While it may be accepted that a market economy generates a level of prosperity that no other economic system can match, as noted in the previous chapter ethical objections may be raised as to how that wealth is distributed. It is undoubtedly the case that the unprecedented material wealth that a market economy produces is distributed unequally. The market will produce multi-millionaires such as Microsoft founder Bill Gates and Rolling Stones frontman Mick Jagger who are able to enjoy a lifestyle that the great majority of their contemporaries will never attain.
This chapter will examine the second aspect of ‘social justice’ that must be taken into account in an ethical assessment of the market: the claim that many of the supposedly voluntary exchanges that take place in a market economy are in fact founded upon exploitation and coercion.

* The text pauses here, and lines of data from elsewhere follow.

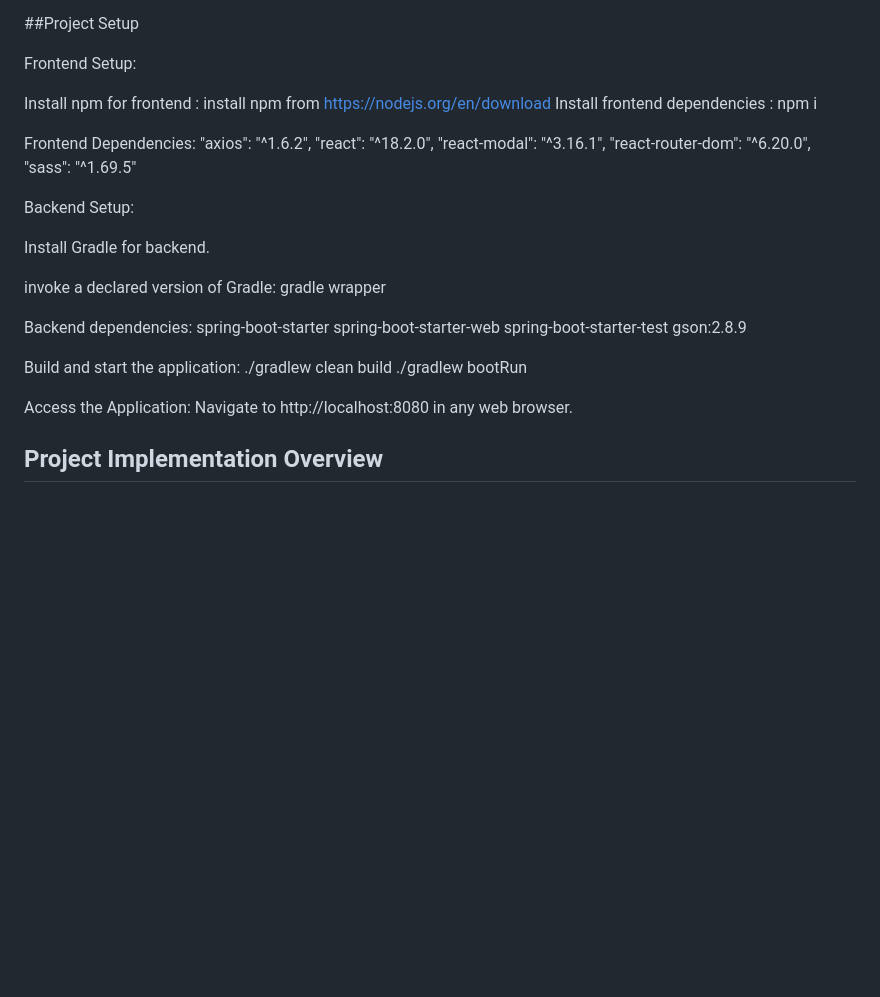
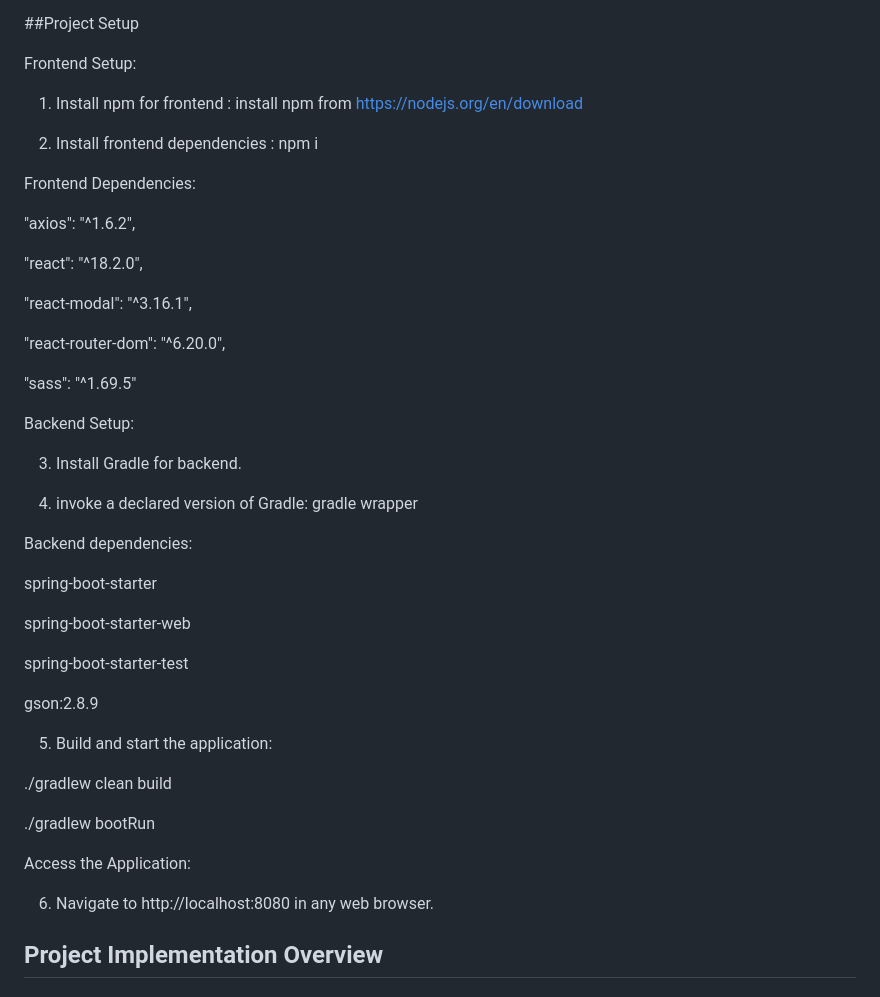
Before and after one commit to iamakshaydatir18/Course-Registration-System, a Markdown page: README.md, the part around the change. Drawn GitHub-style; blank space fills up the shorter version.

```diff
--- a/README.md
+++ b/README.md
@@ -20,34 +20,53 @@ details, is stored in two CSV files, namely CoursesList.csv and StudentList.csv.
 
 Frontend Setup:
 
-Install npm for frontend : install npm from https://nodejs.org/en/download
-Install frontend dependencies : npm i
+
+1. Install npm for frontend : install npm from https://nodejs.org/en/download
+
+2. Install frontend dependencies : npm i
+
 
 Frontend Dependencies:
+
 "axios": "^1.6.2",
+
 "react": "^18.2.0",
+
 "react-modal": "^3.16.1",
+
 "react-router-dom": "^6.20.0",
+
 "sass": "^1.69.5"
+
 
 Backend Setup:
 
-Install Gradle for backend.
 
-invoke a declared version of Gradle: gradle wrapper
+3. Install Gradle for backend.
+
+4. invoke a declared version of Gradle: gradle wrapper
 
 Backend dependencies:
+
 spring-boot-starter
+
 spring-boot-starter-web
+
 spring-boot-starter-test
+
 gson:2.8.9
 
-Build and start the application:
+
+5. Build and start the application:
+
 ./gradlew clean build
+
 ./gradlew bootRun
 
+
 Access the Application:
-Navigate to http://localhost:8080 in any web browser.
+
+6. Navigate to http://localhost:8080 in any web browser.
 
 
 ## Project Implementation Overview
```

The efficiency achieved by the market means that it is able to satisfy more needs and preferences than any comparable economic system, but it may not necessarily follow that this will lead to an increase in the sum total of human happiness. Critics of the market have argued that it is an institutional setting that leads people to frame their needs and preferences in terms of self-centred, myopic and hedonistic choices that create a ‘dumbed-down’, ‘lowest common denominator’ culture incongruent with human well-being. For this reason it is argued that the scope of the market should be limited to protect those social and cultural practices that are essential to well-being and that will be under-supplied by the market.
This chapter will consider the argument that the workings of market mechanisms undermine the very social institutions upon which the market itself depends. The successful operation of the market requires trust between market participants, and respect for private property and the rule of law, but it is argued that an externality of the operation of market forces is the erosion of such trust and respect. Hence, the market is alleged to be a ‘self-devouring’ mechanism that is unsustainable unless its scope is limited to ensure it does not devour its own foundations:
This book has set out a positive ethical case for the market economy: only the market provision of goods and services and only a distribution of income and wealth determined by the market are compatible with the principle of individual self-ownership; only where prices are heuristically generated in the marketplace and different courses of action bring differential economic rewards can resources be efficiently allocated within a complex, advanced economy so that long-term prosperity can be assured, and only when individuals respond to the impersonal signals provided by the price mechanism can they meet the needs of people of whom they have no direct personal knowledge. The choices people make in the marketplace are not taken atomistically with a selfish disregard for other people, but are made in the context of the needs and preferences of others; the market provides incentives for virtuous behaviour and mechanisms that supply trust and assurance in commercial transactions that make it a self-regulating and self-replenishing economic system.